How is this an Epic Achievement? For the last 19 years the United Nations has set aside one day to celebrate biodiversity in our world. Something that is extremely important for the survival of our planet. Celebrating biodiversity, and even more importantly making strides to save biodiversity on the planet, in our cities and towns, and even in our own backyard is definitely an achievement that we should all hope to accomplish. Here’s Laura:
Ever heard of a velvet worm? A tardigrade? A shoebill stork? These are just three of some 8 million species on Earth that come in all shapes and sizes. The amount and diversity of life on this planet is staggering. And unquestionably fascinating.
Biodiversity includes plants, animals, fungi, bacteria, and microorganisms. And it is everywhere, including in some pretty extreme places: near volcanoes, at the deepest parts of the ocean, in the sand, in hot springs and mud pots, in the ice, and even under the ice. And consider this – wherever you are at this moment you are in the company of hundreds or maybe even thousands of other species growing, squiggling, flying, reproducing, wriggling, feeding, and thriving.
What is often overlooked is the fact that ALL OF IT IS CONNECTED. Every species, no matter its size, has a role to play. While the connections between trees in tropical rainforests and polar bears are not immediately obvious, the connections are there. The earth is a perfectly balanced, wondrous system. That balance makes our planet strong. Yet also vulnerable.

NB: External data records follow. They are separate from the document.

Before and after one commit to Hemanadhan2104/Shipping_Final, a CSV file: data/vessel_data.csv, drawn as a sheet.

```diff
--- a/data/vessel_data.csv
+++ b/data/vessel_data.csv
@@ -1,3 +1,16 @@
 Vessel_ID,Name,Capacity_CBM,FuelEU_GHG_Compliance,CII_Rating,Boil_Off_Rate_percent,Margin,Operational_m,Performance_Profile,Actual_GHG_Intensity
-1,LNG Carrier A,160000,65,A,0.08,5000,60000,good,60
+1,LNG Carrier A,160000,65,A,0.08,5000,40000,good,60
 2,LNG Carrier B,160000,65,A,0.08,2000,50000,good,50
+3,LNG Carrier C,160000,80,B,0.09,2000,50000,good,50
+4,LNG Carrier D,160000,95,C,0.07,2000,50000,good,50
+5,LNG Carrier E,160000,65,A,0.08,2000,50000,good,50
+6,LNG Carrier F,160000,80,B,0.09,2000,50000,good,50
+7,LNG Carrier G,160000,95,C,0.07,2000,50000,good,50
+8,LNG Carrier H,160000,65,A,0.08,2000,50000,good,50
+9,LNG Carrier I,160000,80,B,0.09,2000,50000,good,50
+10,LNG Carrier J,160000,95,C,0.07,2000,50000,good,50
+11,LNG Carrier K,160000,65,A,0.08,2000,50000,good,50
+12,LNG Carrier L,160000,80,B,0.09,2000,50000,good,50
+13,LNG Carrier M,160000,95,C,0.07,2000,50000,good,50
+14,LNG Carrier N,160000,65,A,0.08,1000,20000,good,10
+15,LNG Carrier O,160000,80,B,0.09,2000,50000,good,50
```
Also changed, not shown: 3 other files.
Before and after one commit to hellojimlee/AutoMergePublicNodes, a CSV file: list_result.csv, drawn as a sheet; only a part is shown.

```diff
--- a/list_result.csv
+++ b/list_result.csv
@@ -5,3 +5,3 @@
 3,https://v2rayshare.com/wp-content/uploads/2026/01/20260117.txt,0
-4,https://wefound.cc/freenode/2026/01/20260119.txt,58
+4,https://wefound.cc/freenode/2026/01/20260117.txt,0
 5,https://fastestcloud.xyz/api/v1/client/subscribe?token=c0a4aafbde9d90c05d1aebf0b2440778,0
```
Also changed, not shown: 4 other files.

We are living in a time when that balance is threatened by human activity. Today is a day to celebrate biodiversity, so I will not dwell on that. Instead, our job as stewards of the planet our children will inherit, is to help them see and understand that magic that is all around them. Jane Goodall said it best: “Only if we understand, will we care. Only if we care, will we help. Only if we help, shall all be saved.”
Celebrate (Bio)Diversity Museum
To get kids excited about biodiversity, challenge them to discover a species they didn’t know existed. With a little research, either with books or on the internet, kids should easily be able to find something new and interesting.
Once they have identified a new species, each student will create a species profile. How detailed the profile is can vary by grade level. The overall goal is to create a visual profile that can be set up as a museum display (and to inspire wonder about Earth’s biodiversity). This might include pictures, charts, maps, basic information, poems, fun facts, or other ideas.
This activity can easily be cross-curricular, integrating language arts, science, social studies, and even math, depending on the requirements you develop for the species profiles.
Once the profiles are complete put them on display and have a biodiversity museum day. Friends and family can also be invited. All students should wander through the “museum” to learn even more about biodiversity. To finish the activity, have students reflect on what they learned both through their own work and from fellow students. This can be done as a class discussion or in writing. And, of course, celebrate biodiversity!
Thanks, Laura. Very well said. Laura is the author of Biodiversity: Explore the Diversity of Life on Earth with Environmental Science Activities for Kids (Build It Yourself) (Nomad Press, 2019)
Have a great week, everyone, and don’t forget, as Carolyn DeCristofano said in last week’s STEM Tuesday post,”failing is just practicing for success!”
Jennifer Swanson is the award-winning author of over 35 books for kids, mostly about science, technology, and engineering. She loves learning new things but still cannot make a plate of agar correctly the first time. But she keeps trying! You can find her at www.JenniferSwansonBooks.com